And I’m totally aware that I need to write all about my trip to L.A. It was a trip filled with incredible memories. But since this visit is linked to many things I still can’t talk about, I want to share what I’ve learned instead. Here’s the first thing. NO MATTER what happens from this day forward, this has been a journey of a lifetime.
I mean, I was in Hollywood.
Two days before my trip, I made a conscious effort to take the time and ground myself, focus on the reasons for this visit. The day before I left, I repacked my suitcase just like I repacked my frame of mind. I was going to be me. I was going to wear what I normally wore, present myself as the person that I am – A mother, a writer, an advocate of strong, independent women, a humble author (who hasn’t made any lists), trustworthy friend.
TRIPLE SHOCKER: I only brought ONE purse for the entire trip, didn’t change it for dinner, brought only ONE pair of sunglasses (ask those who know me), walked around Rodeo drive in a T-shirt (okay, I lie a little bit.
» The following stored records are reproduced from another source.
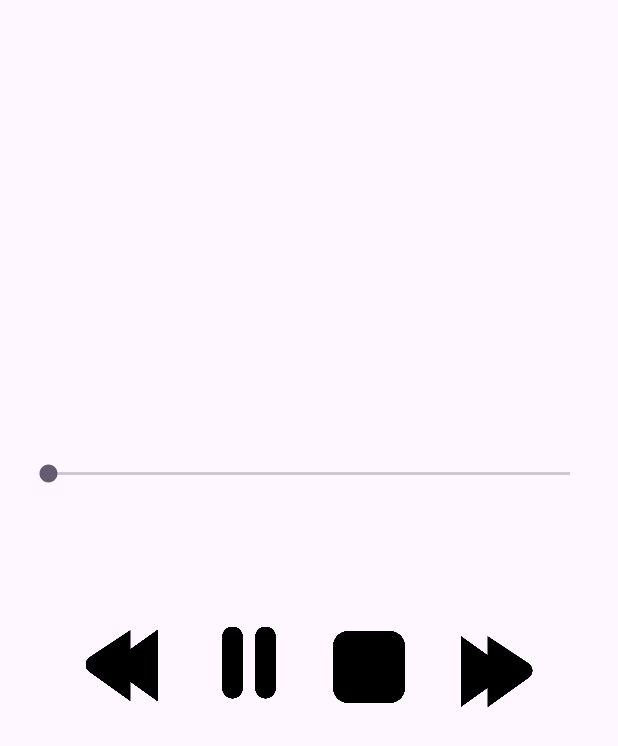
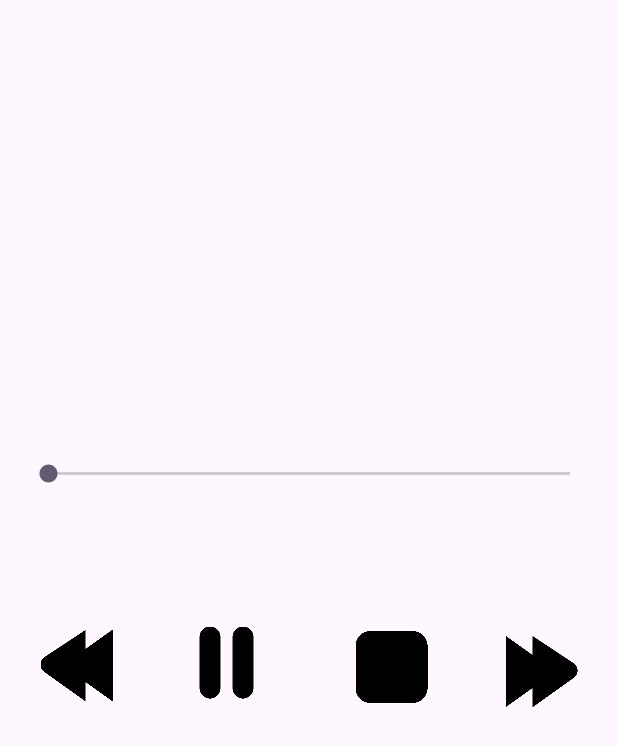
Before and after one commit to AnderSegovia/DAMOS, an Android app: the screen it shows after launch (MainActivity), on a phone screen of 412 x 824 dp. Shown: the top 746 px of the screen. Run offline under Robolectric (Android 15) with nearby library versions, the phone set to English and light mode, and no system bars; libraries missing offline, so code that uses them is left out: com.google.android.exoplayer2; 9 statements that could not run were skipped.

Commit message:
Audio changes

```diff
--- a/audioPractice/app/src/main/java/com/example/audiopractice/MainActivity.kt
+++ b/audioPractice/app/src/main/java/com/example/audiopractice/MainActivity.kt
@@ -26,7 +26,7 @@ class MainActivity : AppCompatActivity() {
         "https://tonosmovil.net/wp-content/uploads/sonidos-graciosos/Wii_Song.mp3",
         "https://tonosmovil.net/wp-content/uploads/descargar_tonos/Zelda.mp3",
         "https://tonosmovil.net/wp-content/uploads/descargar_tonos2024/Tokyo-Ghoul.mp3",
-        "https://youtu.be/FwENr8Mr6SU?si=eTwpWkyLcS_7-ibB",
+        "R.raw.audiolocal",
         "https://www.soundhelix.com/examples/mp3/SoundHelix-Song-1.mp3"
     )
     private var currentAudioIndex = 0
@@ -127,7 +127,6 @@ class MainActivity : AppCompatActivity() {
         })
     }
 
-
     private fun cargarYPrepararAudio(index: Int) {
         stopSeekBarUpdater()
         player?.stop()
--- a/audioPractice/app/src/main/res/layout/activity_main.xml
+++ b/audioPractice/app/src/main/res/layout/activity_main.xml
@@ -23,7 +23,7 @@
         android:contentDescription="@string/previous_audio"
         android:scaleType="fitCenter"
         android:src="@drawable/ic_previous"
-        android:translationX="-125dp"
+        android:translationX="-155dp"
         android:translationY="95dp" />
 
     <ImageButton
@@ -35,7 +35,7 @@
         android:contentDescription="@string/play_pause"
         android:scaleType="fitCenter"
         android:src="@drawable/ic_play"
-        android:translationX="-40dp"
+        android:translationX="-55dp"
         android:translationY="45dp" />
 
     <ImageButton
@@ -47,7 +47,7 @@
         android:contentDescription="@string/stop"
         android:scaleType="fitCenter"
         android:src="@drawable/ic_stop"
-        android:translationX="40dp" />
+        android:translationX="55dp" />
 
     <ImageButton
         android:id="@+id/btnNext"
@@ -58,7 +58,7 @@
         android:contentDescription="@string/next_audio"
         android:scaleType="fitCenter"
         android:src="@drawable/ic_next"
-        android:translationX="125dp"
+        android:translationX="155dp"
         android:translationY="-45dp" />
 
 </LinearLayout>
```
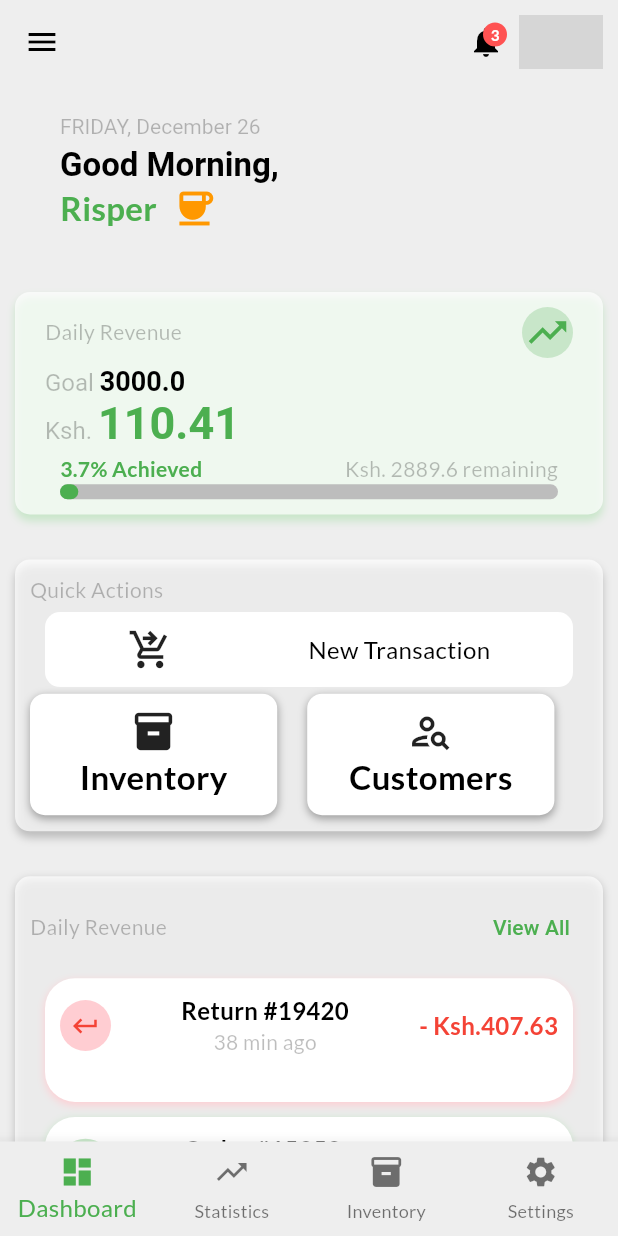
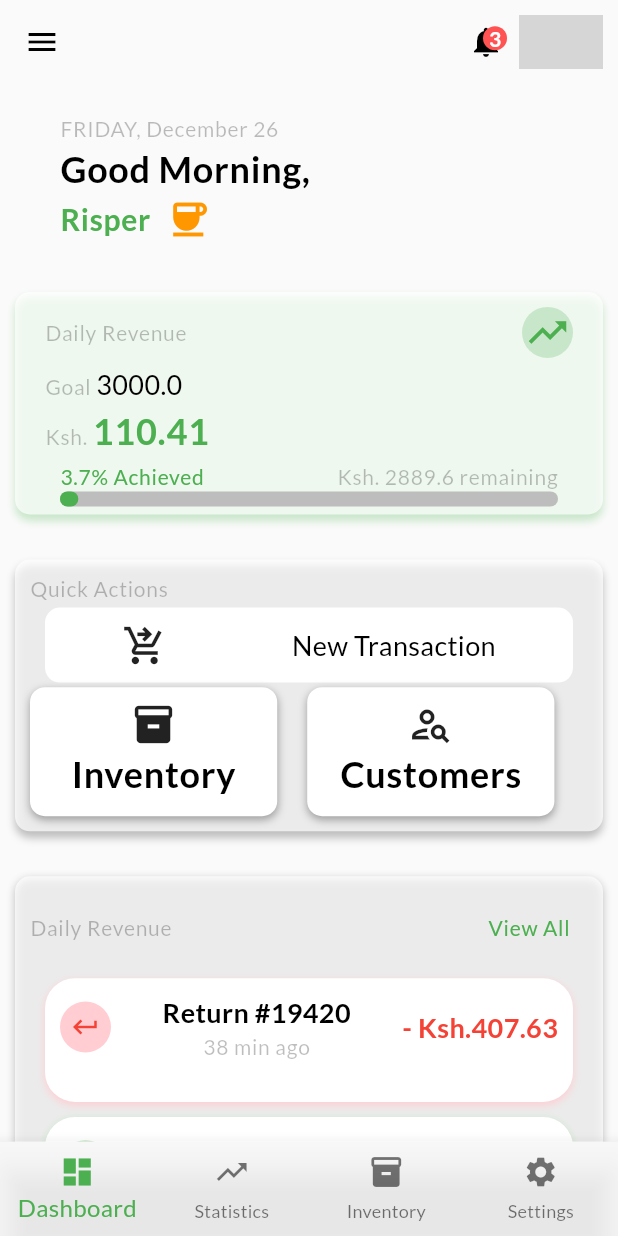
Before and after one commit to MoMalley254/L-MobileSales-Mini, a Flutter app: the screen it shows after launch, on a phone screen of 412 x 824 dp. Run offline on Flutter 3.47's test engine with Material 3 defaults, Android fonts, the phone set to English and light mode, and no system bars; our stand-ins replace flutter_riverpod, google_fonts; network calls fail; grey boxes are pictures that could not be loaded.

Commit message:
consume theme

```diff
--- a/l_mobile_sales_mini/lib/presentation/screens/home_screen.dart
+++ b/l_mobile_sales_mini/lib/presentation/screens/home_screen.dart
@@ -1,4 +1,5 @@
 import 'package:flutter/material.dart';
+import 'package:l_mobile_sales_mini/core/theme/app_colors.dart';
 import 'package:l_mobile_sales_mini/presentation/widgets/common/appbar_widget.dart';
 import 'package:l_mobile_sales_mini/presentation/widgets/common/bottom_navigation_widget.dart';
 import 'package:l_mobile_sales_mini/presentation/widgets/common/home_screen_header/welcome_widget.dart';
@@ -23,7 +24,7 @@ class HomeScreen extends StatelessWidget {
       height: MediaQuery.of(context).size.height * 1,
       width: double.infinity,
       decoration: BoxDecoration(
-        color: Colors.grey[200]
+        color: Theme.of(context).colorScheme.primary
       ),
       child: SingleChildScrollView(
         child: Column(
--- a/l_mobile_sales_mini/lib/presentation/widgets/common/appbar_widget.dart
+++ b/l_mobile_sales_mini/lib/presentation/widgets/common/appbar_widget.dart
@@ -21,7 +21,7 @@ class AppbarWidget extends StatelessWidget implements PreferredSizeWidget {
   @override
   Widget build(BuildContext context) {
     return AppBar(
-      backgroundColor: Colors.grey[200],
+      backgroundColor: Theme.of(context).colorScheme.primary,
       elevation: 0,
       leading: buildMenuIcon(context),
       actions: [
@@ -69,14 +69,13 @@ class AppbarWidget extends StatelessWidget implements PreferredSizeWidget {
                 minWidth: 16,
                 minHeight: 16,
               ),
-              child: const Center(
+              child: Center(
                 child: Text(
                   '3',
-                  style: TextStyle(
-                    fontSize: 10,
+                  style: TextTheme.of(context).labelMedium?.copyWith(
                     color: Colors.white,
-                    fontWeight: FontWeight.bold,
-                  ),
+                    fontWeight: FontWeight.bold
+                  )
                 ),
               ),
             ),
--- a/l_mobile_sales_mini/lib/presentation/widgets/common/bottom_navigation_widget.dart
+++ b/l_mobile_sales_mini/lib/presentation/widgets/common/bottom_navigation_widget.dart
@@ -6,7 +6,7 @@ class BottomNavigationWidget extends StatelessWidget {
   @override
   Widget build(BuildContext context) {
     return BottomNavigationBar(
-      backgroundColor: Colors.grey[200],
+      backgroundColor: Theme.of(context).colorScheme.primary,
       type: BottomNavigationBarType.fixed,
       selectedFontSize: 16,
       fixedColor: Colors.green,
--- a/l_mobile_sales_mini/lib/presentation/widgets/common/home_screen_header/welcome_widget.dart
+++ b/l_mobile_sales_mini/lib/presentation/widgets/common/home_screen_header/welcome_widget.dart
@@ -91,10 +91,7 @@ class WelcomeWidget extends StatelessWidget {
   Widget buildDate(BuildContext context, Map<String, String> dateMap) {
     return RichText(
         text: TextSpan(
-          style: TextStyle(
-              fontSize: 14,
-              color: Colors.black26
-          ),
+          style: TextTheme.of(context).labelMedium,
           children: [
             TextSpan(
               text: '${dateMap['day']}, ',
@@ -113,11 +110,7 @@ class WelcomeWidget extends StatelessWidget {
   Widget buildWelcomeText(BuildContext context, Map<String, String> dateMap) {
     return RichText(
         text: TextSpan(
-          style: TextStyle(
-              fontSize: 22,
-              color: Colors.black,
-              fontWeight: FontWeight.bold
-          ),
+          style: TextTheme.of(context).bodyLarge,
           children: [
             TextSpan(
               text: 'Good ',
@@ -135,11 +128,10 @@ class WelcomeWidget extends StatelessWidget {
       children: [
         Text(
           username,
-          style: TextStyle(
-            fontSize: 22,
+          style: TextTheme.of(context).bodyLarge?.copyWith(
             color: Colors.green,
-            fontWeight: FontWeight.bold
-          ),
+            fontSize: 20
+          )
         ),
         const SizedBox(width: 10,),
         getGreetingIcon(dateMap['period']!),
--- a/l_mobile_sales_mini/lib/presentation/widgets/specific/dashboard/daily_summary_widget.dart
+++ b/l_mobile_sales_mini/lib/presentation/widgets/specific/dashboard/daily_summary_widget.dart
@@ -98,10 +98,7 @@ class DailySummaryWidget extends StatelessWidget {
   Widget buildTitle(BuildContext context) {
     return Text(
       'Daily Revenue',
-        style: TextStyle(
-            fontSize: 14,
-            color: Colors.black26
-        )
+      style: TextTheme.of(context).labelMedium,
     );
   }
 
@@ -126,31 +123,22 @@ class DailySummaryWidget extends StatelessWidget {
   Widget buildRevenueNumbers(BuildContext context, double sales) {
     return RichText(
         text: TextSpan(
-          style: TextStyle(
-              fontSize: 16,
-              color: Colors.black26
-          ),
+          style: TextTheme.of(context).labelMedium,
           children: [
             TextSpan(
                 text: 'Goal '
             ),
             TextSpan(
                 text: '${dailyTarget.toString()}\n',
-                style: TextStyle(
-                    fontSize: 18,
-                    fontWeight: FontWeight.bold,
-                    color: Colors.black
-                )
+                style: TextTheme.of(context).bodyMedium,
             ),
             TextSpan(
                 text: 'Ksh. '
             ),
             TextSpan(
               text: '${sales.toStringAsFixed(2)} ',
-              style: TextStyle(
-                fontSize: 30,
-                fontWeight: FontWeight.bold,
-                color: Colors.green,
+              style: TextTheme.of(context).bodyLarge?.copyWith(
+                color: Colors.green
               )
             ),
           ],
@@ -173,19 +161,14 @@ class DailySummaryWidget extends StatelessWidget {
             children: [
               Text(
                 '${(progressPercent * 100).toStringAsFixed(1)}% Achieved',
-                style: const TextStyle(
-                  fontSize: 14,
-                  fontWeight: FontWeight.bold,
+                style: TextTheme.of(context).labelMedium?.copyWith(
                   color: Colors.green
                 ),
               ),
 
               Text(
                 'Ksh. ${remainingAmount.toStringAsFixed(1)} remaining',
-                style: const TextStyle(
-                    fontSize: 14,
-                    color: Colors.black26
-                ),
+                style: TextTheme.of(context).labelMedium,
               ),
             ],
           ),
--- a/l_mobile_sales_mini/lib/presentation/widgets/specific/dashboard/quick_actions_widget.dart
+++ b/l_mobile_sales_mini/lib/presentation/widgets/specific/dashboard/quick_actions_widget.dart
@@ -50,10 +50,7 @@ class QuickActionsWidget extends StatelessWidget {
   Widget buildTitle(BuildContext context) {
     return Text(
         'Quick Actions',
-        style: TextStyle(
-            fontSize: 14,
-            color: Colors.black26
-        )
+        style: TextTheme.of(context).labelMedium,
     );
   }
 
@@ -77,10 +74,7 @@ class QuickActionsWidget extends StatelessWidget {
             ),
             Text(
               'New Transaction',
-              style: TextStyle(
-                fontSize: 16,
-                color: Colors.black
-              ),
+              style: TextTheme.of(context).bodyMedium,
             ),
           ],
         ),
@@ -137,10 +131,7 @@ class QuickActionsWidget extends StatelessWidget {
             ),
             Text(
               label,
-              style: TextStyle(
-                fontSize: 22,
-                fontWeight: FontWeight.bold
-              ),
+              style: TextTheme.of(context).bodyLarge,
             )
           ],
         ),
--- a/l_mobile_sales_mini/lib/presentation/widgets/specific/dashboard/transactions_preview_widget.dart
+++ b/l_mobile_sales_mini/lib/presentation/widgets/specific/dashboard/transactions_preview_widget.dart
@@ -117,10 +117,7 @@ class TransactionsPreviewWidget extends StatelessWidget {
   Widget buildTitle(BuildContext context) {
     return Text(
         'Daily Revenue',
-        style: TextStyle(
-            fontSize: 14,
-            color: Colors.black26
-        )
+        style: TextTheme.of(context).labelMedium,
     );
   }
 
@@ -129,9 +126,8 @@ class TransactionsPreviewWidget extends StatelessWidget {
         onPressed: showAllTransaction,
         child: Text(
             'View All',
-            style: TextStyle(
-                fontSize: 14,
-                color: Colors.green
+            style: TextTheme.of(context).labelMedium?.copyWith(
+              color: Colors.green
             )
         )
     );
@@ -202,18 +198,13 @@ class TransactionsPreviewWidget extends StatelessWidget {
       children: [
         Text(
           '${isOrder ? 'Order' : 'Return'} #$id',
-          style: TextStyle(
-              fontSize: 16,
-              color: Colors.black,
+          style: TextTheme.of(context).bodyMedium?.copyWith(
             fontWeight: FontWeight.bold
           ),
         ),
         Text(
           getElapsedTime(time),
-          style: TextStyle(
-              color: Colors.black26,
-              fontSize: 14
-          ),
+          style: TextTheme.of(context).labelMedium
         )
       ],
     );
@@ -222,11 +213,10 @@ class TransactionsPreviewWidget extends StatelessWidget {
   Widget buildTransactionTotals(BuildContext context, double price, bool isOrder) {
     return Text(
       '${isOrder ? '+' : '-'} Ksh.${price.toStringAsFixed(2)}',
-      style: TextStyle(
+      style: TextTheme.of(context).bodyMedium?.copyWith(
         color: isOrder ? Colors.green : Colors.red,
-        fontSize: 16,
-        fontWeight: FontWeight.bold
-      ),
+          fontWeight: FontWeight.bold
+      )
     );
   }
 }
```
Also changed, not shown: l_mobile_sales_mini/lib/presentation/screens/login_screen.dart (+8 -22 lines), l_mobile_sales_mini/lib/presentation/widgets/specific/auth/reset_password_widget.dart (+4 -5 lines), l_mobile_sales_mini/lib/presentation/widgets/specific/auth/sign_in_widget.dart (+6 -14 lines).
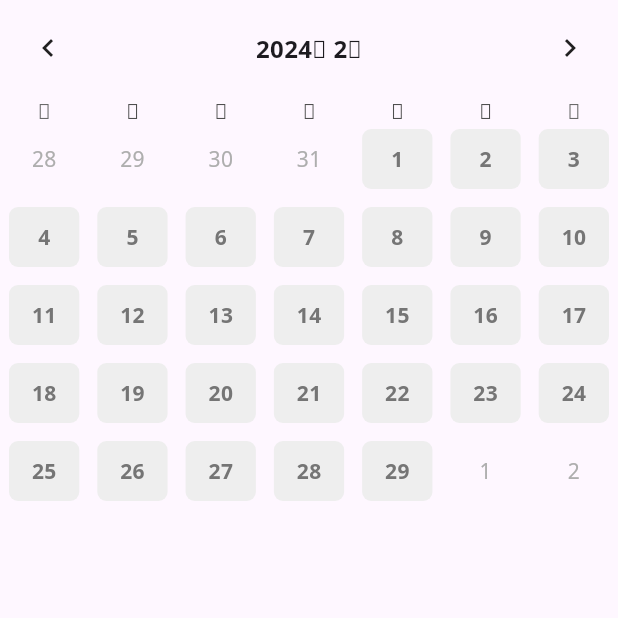
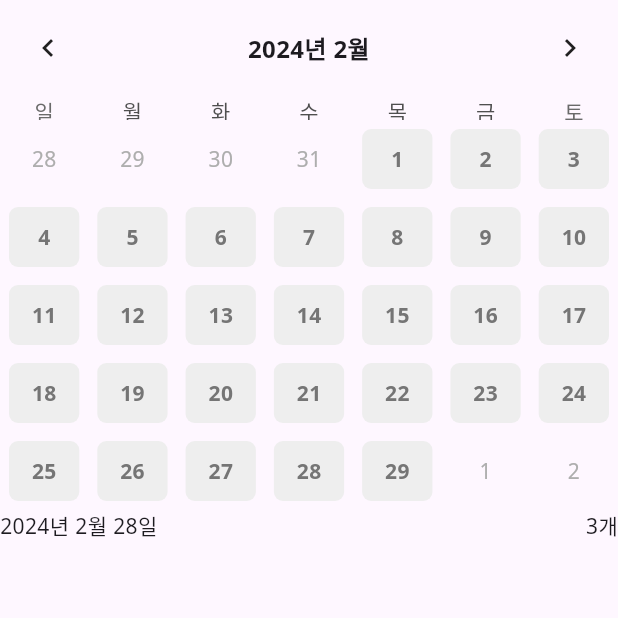
Before and after one commit to kimgeuntae/flutter_calendar_scheduler, a Flutter app: the screen it shows after launch, on a phone screen of 412 x 824 dp, the top half of it. Run offline on Flutter 3.47's test engine with Material 3 defaults, Android fonts, the phone set to English and light mode, and no system bars; drawn by our look-alikes of table_calendar.

Commit message:
Add: 오늘 할일 갯수 배너 추가

```diff
--- /dev/null
+++ b/lib/component/today_banner.dart
@@ -0,0 +1,25 @@
+import 'package:flutter/material.dart';
+
+class TodayBanner extends StatelessWidget {
+  final DateTime selectedDay;
+  final int scheduleCount;
+
+  const TodayBanner({
+    required this.selectedDay,
+    required this.scheduleCount,
+    super.key,
+  });
+
+  @override
+  Widget build(BuildContext context) {
+    return Row(
+      mainAxisAlignment: MainAxisAlignment.spaceBetween,
+      children: [
+        Text(
+          '${selectedDay.year}년 ${selectedDay.month}월 ${selectedDay.day}일',
+        ),
+        Text('$scheduleCount개'),
+      ],
+    );
+  }
+}
--- a/lib/screen/home_screen.dart
+++ b/lib/screen/home_screen.dart
@@ -1,4 +1,5 @@
 import 'package:calendar_scheduler/component/calendar.dart';
+import 'package:calendar_scheduler/component/today_banner.dart';
 import 'package:flutter/material.dart';
 
 class HomeScreen extends StatelessWidget {
@@ -11,6 +12,10 @@ class HomeScreen extends StatelessWidget {
         child: Column(
           children: [
             Calendar(),
+            TodayBanner(
+              selectedDay: DateTime.now(),
+              scheduleCount: 3,
+            ),
           ],
         ),
       ),
```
A nice t-shirt).
And despite finding my ABSOLUTELY FAVORITE store from Paris right on Melrose Avenue and going a little crazy – the trip to L.A. was a deeply personal learning experience for me.
And then I ran a simple little test. As part of keeping up with social media, I had to post stuff about my trip. I waited. And waited. And waited. For “friends” to text me, send me a message. I’ve been waiting for months.
Oh yes, back to the lesson.
What I learned is that people can be genuine and kind without expecting anything in return. For the first time in my life, the tables were turned, and I didn’t know how to deal with it, really. When you’re constantly making an effort to fit into a world that is totally out of your element, it gets so exhausting. I’ve always been on the giving end, investing end, working end, keeping up end. And then, without anything at all, there were people that weekend who were sharing opportunities, new friends who were looking out for me, involving me, trusting me. And I didn’t have to try too hard, didn’t have to constantly keep up.
It’s different at work, you know. You do your job, you do it ten steps ahead of everyone else, and you get recognized. Rewarded. Respected. As a person, it does nothing to your self-worth. Your success is never really indicative of who you are as a person.
But your friends, those in your inner circle, they kind of do.
And that’s what life has taught me through this “back door” experience. That friendships and connections are born, not made, not forced. That you should gravitate towards those that enrich your life. It may be one single person. It may be five, or ten. It will never be a thousand. And that to me, after this trip, is super-duper okay.
And so to that person, to these people, to L.A. and the places we visited, the really cool experiences, I THANK YOU from the bottom of my heart. The doors you’ve opened up will never be taken for granted. And I will never forget.
MORE TO COME in October and November! Stay tuned because I pray that L.A. stays in my life for a little while longer.